(2-year course)


Grades: 11–12 (two-year course)

Subject Area/Course Credit: Science, 1 credit each year

Prerequisite: B or above in Coordinated Science II, C+ or above in Honors Biology or Honors Chemistry, or science teacher recommendation

IB Chemistry HL is a two-year course designed to prepare students for the IB exam at the end of the second year.

As one of the three natural sciences in the IB Diploma Programme, chemistry is primarily concerned with identifying patterns that help to explain matter at the microscopic level. This then allows matter’s behaviour to be predicted and controlled at a macroscopic level. The subject therefore emphasizes the development of representative models and explanatory theories, both of which rely heavily on creative but rational thinking. DP chemistry enables students to constructively engage with topical scientific issues. Students examine scientific knowledge claims in a real-world context, fostering interest and curiosity. By exploring the subject, they develop understandings, skills and techniques which can be applied across their studies and beyond. Integral to the student experience of the DP chemistry course is the learning that takes place through scientific inquiry both in the classroom and the laboratory.

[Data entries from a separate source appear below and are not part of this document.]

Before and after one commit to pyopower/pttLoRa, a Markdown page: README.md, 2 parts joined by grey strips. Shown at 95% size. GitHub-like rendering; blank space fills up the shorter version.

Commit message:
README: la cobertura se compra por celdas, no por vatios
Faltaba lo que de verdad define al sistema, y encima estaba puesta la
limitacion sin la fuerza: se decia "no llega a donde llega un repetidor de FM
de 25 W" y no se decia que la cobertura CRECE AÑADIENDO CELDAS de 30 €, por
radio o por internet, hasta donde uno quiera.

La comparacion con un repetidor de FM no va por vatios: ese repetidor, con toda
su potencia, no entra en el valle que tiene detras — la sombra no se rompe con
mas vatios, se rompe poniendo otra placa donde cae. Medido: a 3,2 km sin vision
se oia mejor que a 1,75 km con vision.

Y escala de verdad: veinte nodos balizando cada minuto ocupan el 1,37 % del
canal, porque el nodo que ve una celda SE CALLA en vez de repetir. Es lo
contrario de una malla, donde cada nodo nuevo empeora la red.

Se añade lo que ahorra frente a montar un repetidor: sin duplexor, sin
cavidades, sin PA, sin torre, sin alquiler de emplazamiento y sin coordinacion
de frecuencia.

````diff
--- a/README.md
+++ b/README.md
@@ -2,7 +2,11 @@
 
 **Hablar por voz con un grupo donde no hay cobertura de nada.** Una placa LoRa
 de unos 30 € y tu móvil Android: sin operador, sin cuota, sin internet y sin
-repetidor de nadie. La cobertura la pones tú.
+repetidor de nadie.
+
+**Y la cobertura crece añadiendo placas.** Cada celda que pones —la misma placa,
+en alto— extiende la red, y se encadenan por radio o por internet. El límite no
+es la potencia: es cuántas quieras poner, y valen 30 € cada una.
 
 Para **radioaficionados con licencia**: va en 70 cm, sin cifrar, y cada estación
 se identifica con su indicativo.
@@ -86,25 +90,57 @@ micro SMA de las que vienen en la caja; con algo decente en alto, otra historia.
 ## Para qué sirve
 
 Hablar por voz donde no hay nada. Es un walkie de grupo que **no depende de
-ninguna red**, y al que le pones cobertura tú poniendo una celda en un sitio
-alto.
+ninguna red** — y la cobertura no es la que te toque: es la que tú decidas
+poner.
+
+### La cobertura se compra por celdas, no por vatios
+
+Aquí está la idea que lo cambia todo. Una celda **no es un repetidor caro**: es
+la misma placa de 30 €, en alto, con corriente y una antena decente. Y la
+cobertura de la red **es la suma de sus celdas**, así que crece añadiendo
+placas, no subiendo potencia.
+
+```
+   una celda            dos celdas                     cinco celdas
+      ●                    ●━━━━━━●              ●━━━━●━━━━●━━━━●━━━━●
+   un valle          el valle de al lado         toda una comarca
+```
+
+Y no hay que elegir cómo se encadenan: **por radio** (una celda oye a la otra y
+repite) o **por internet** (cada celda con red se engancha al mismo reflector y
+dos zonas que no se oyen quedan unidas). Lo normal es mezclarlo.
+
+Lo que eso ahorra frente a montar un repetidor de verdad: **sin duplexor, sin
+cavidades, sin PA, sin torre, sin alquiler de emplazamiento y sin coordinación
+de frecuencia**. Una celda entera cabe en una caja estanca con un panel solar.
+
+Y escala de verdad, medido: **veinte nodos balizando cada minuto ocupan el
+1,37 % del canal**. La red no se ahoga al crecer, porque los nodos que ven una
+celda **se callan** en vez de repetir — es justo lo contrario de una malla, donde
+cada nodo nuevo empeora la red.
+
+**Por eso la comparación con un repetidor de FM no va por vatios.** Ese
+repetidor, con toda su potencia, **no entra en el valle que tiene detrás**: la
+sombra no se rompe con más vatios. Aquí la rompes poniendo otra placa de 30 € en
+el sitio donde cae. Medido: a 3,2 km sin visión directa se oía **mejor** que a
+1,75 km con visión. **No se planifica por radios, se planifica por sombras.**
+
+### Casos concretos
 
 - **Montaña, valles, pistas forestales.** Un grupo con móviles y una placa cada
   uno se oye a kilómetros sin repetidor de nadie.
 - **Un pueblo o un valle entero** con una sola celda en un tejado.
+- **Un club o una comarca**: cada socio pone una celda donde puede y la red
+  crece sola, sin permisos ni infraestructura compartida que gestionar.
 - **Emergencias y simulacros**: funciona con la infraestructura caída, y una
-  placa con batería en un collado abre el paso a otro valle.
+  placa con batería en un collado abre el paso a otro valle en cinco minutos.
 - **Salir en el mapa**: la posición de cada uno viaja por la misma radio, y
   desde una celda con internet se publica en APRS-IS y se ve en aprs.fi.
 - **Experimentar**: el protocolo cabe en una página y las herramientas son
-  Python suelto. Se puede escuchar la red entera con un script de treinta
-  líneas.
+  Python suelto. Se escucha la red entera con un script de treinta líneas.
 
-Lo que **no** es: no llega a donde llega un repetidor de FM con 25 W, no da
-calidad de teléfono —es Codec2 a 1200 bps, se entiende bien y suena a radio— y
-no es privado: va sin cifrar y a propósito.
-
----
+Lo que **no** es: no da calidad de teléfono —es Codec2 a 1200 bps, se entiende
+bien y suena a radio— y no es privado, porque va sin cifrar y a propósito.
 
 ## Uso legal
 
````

Structure 1. Models of the particulate nature of matter 
Structure 1.1—Introduction to the particulate nature of matter 
Structure 1.2—The nuclear atom 
Structure 1.3—Electron configurations 
Structure 1.4—Counting particles by mass: The mole 
Structure 1.5—Ideal gases 
Structure 2. Models of bonding and structure 
Structure 2.1—The ionic model 
Structure 2.2—The covalent model 
Structure 2.3—The metallic model 
Structure 2.4—From models to materials 
Structure 3. Classification of matter 
Structure 3.1—The periodic table: Classification of elements 
Structure 3.2—Functional groups: Classification of organic compounds 
Reactivity 1. What drives chemical reactions? 
Reactivity 1.1—Measuring enthalpy change 
Reactivity 1.2—Energy cycles in reactions 
Reactivity 1.3—Energy from fuels 
Reactivity 1.4—Entropy and spontaneity 
Reactivity 2. How much, how fast and how far?
Reactivity 2.1—How much? The amount of chemical change 
Reactivity 2.2—How fast? The rate of chemical change 
Reactivity 2.3—How far? The extent of chemical change
Reactivity 3. What are the mechanisms of chemical change? 
Reactivity 3.1—Proton transfer reactions 
Reactivity 3.2—Electron transfer reactions 
Reactivity 3.3—Electron sharing reactions 
Reactivity 3.4—Electron-pair sharing reactions 
Experimental programme
Practical work 
Collaborative sciences project 
Scientific investigation